— AIM OF THE TASK —
Determine the number of lines in the data that contain "POLICIES", and write only that number.

— SUPPLIED MATERIAL —
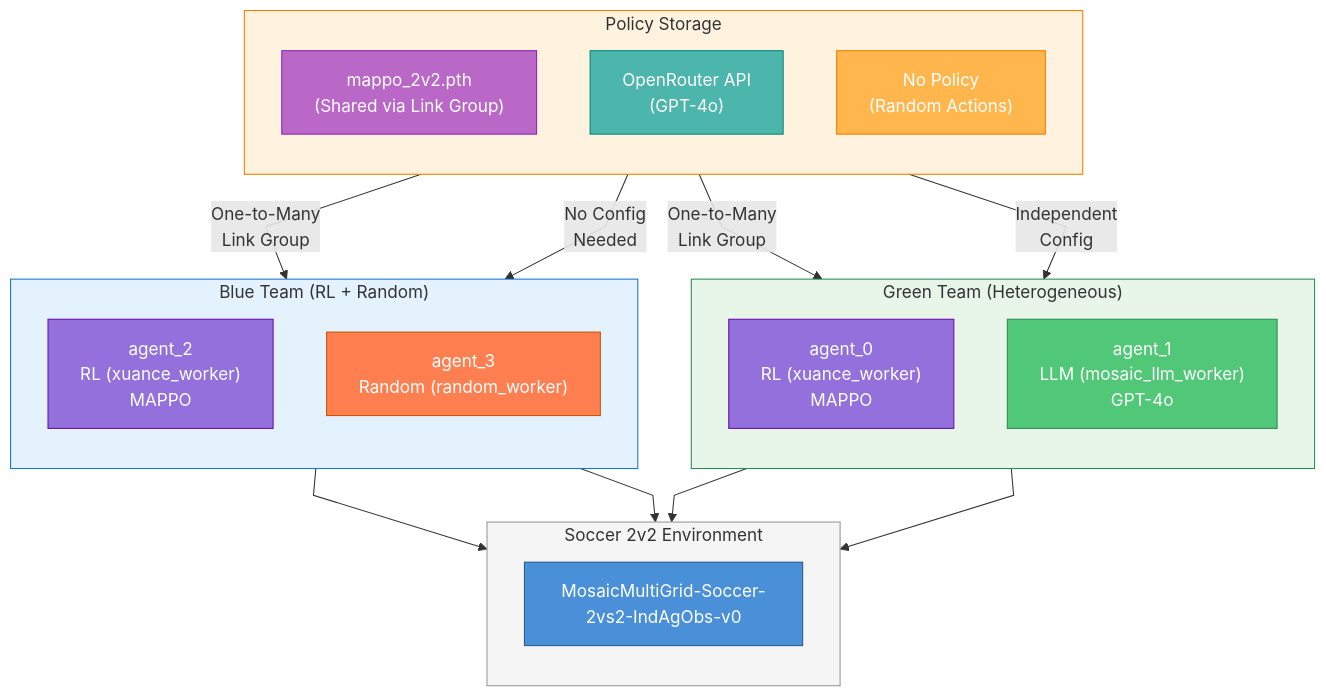
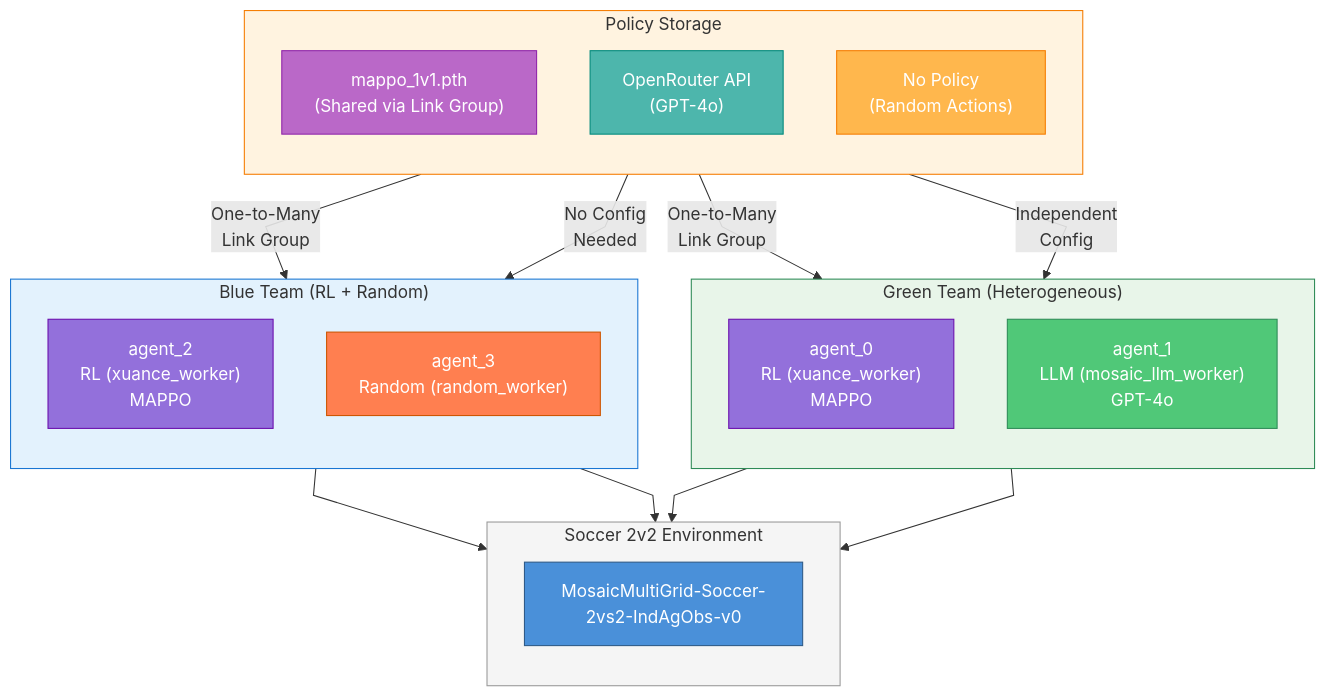
The fourth of 5 diagrams in docs/source/documents/architecture/operators/policy_mappings.rst (Abdulhamid97Mousa/mosaic), drawn with Mermaid before and after one commit. The commit also changed other lines of this file and 83 other files, not shown here.

```diff
--- a/docs/source/documents/architecture/operators/policy_mappings.rst
+++ b/docs/source/documents/architecture/operators/policy_mappings.rst
@@ -233,50 +237,50 @@
 .. mermaid::
 
    %%{init: {"flowchart": {"curve": "linear"}} }%%
    graph TB
        subgraph ENV["Soccer 2v2 Environment"]
            direction TB
            GAME["MosaicMultiGrid-Soccer-2vs2-IndAgObs-v0"]
        end
 
        subgraph GREEN["Green Team (Heterogeneous)"]
            direction TB
            A0["agent_0<br/>RL (xuance_worker)<br/>MAPPO"]
            A1["agent_1<br/>LLM (mosaic_llm_worker)<br/>GPT-4o"]
        end
 
        subgraph BLUE["Blue Team (RL + Random)"]
            direction TB
            A2["agent_2<br/>RL (xuance_worker)<br/>MAPPO"]
            A3["agent_3<br/>Random (random_worker)"]
        end
 
        subgraph POLICIES["Policy Storage"]
            direction TB
-           MAPPO["mappo_2v2.pth<br/>(Shared via Link Group)"]
+           MAPPO["mappo_1v1.pth<br/>(Shared via Link Group)"]
            LLM_API["OpenRouter API<br/>(GPT-4o)"]
            RANDOM["No Policy<br/>(Random Actions)"]
        end
 
        MAPPO -->|"One-to-Many<br/>Link Group"| A0
        MAPPO -->|"One-to-Many<br/>Link Group"| A2
        LLM_API -->|"Independent<br/>Config"| A1
        RANDOM -->|"No Config<br/>Needed"| A3
 
        A0 --> GAME
        A1 --> GAME
        A2 --> GAME
        A3 --> GAME
 
        style ENV fill:#f5f5f5,stroke:#999,color:#333
        style GAME fill:#4a90d9,stroke:#2e5a87,color:#fff
        style GREEN fill:#e8f5e9,stroke:#2e8b57,color:#333
        style BLUE fill:#e3f2fd,stroke:#1976d2,color:#333
        style POLICIES fill:#fff3e0,stroke:#f57c00,color:#333
        style A0 fill:#9370db,stroke:#6a0dad,color:#fff
        style A1 fill:#50c878,stroke:#2e8b57,color:#fff
        style A2 fill:#9370db,stroke:#6a0dad,color:#fff
        style A3 fill:#ff7f50,stroke:#cc5500,color:#fff
        style MAPPO fill:#ba68c8,stroke:#8e24aa,color:#fff
        style LLM_API fill:#4db6ac,stroke:#00897b,color:#fff
        style RANDOM fill:#ffb74d,stroke:#f57c00,color:#fff
```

— WRITTEN SOLUTION —
2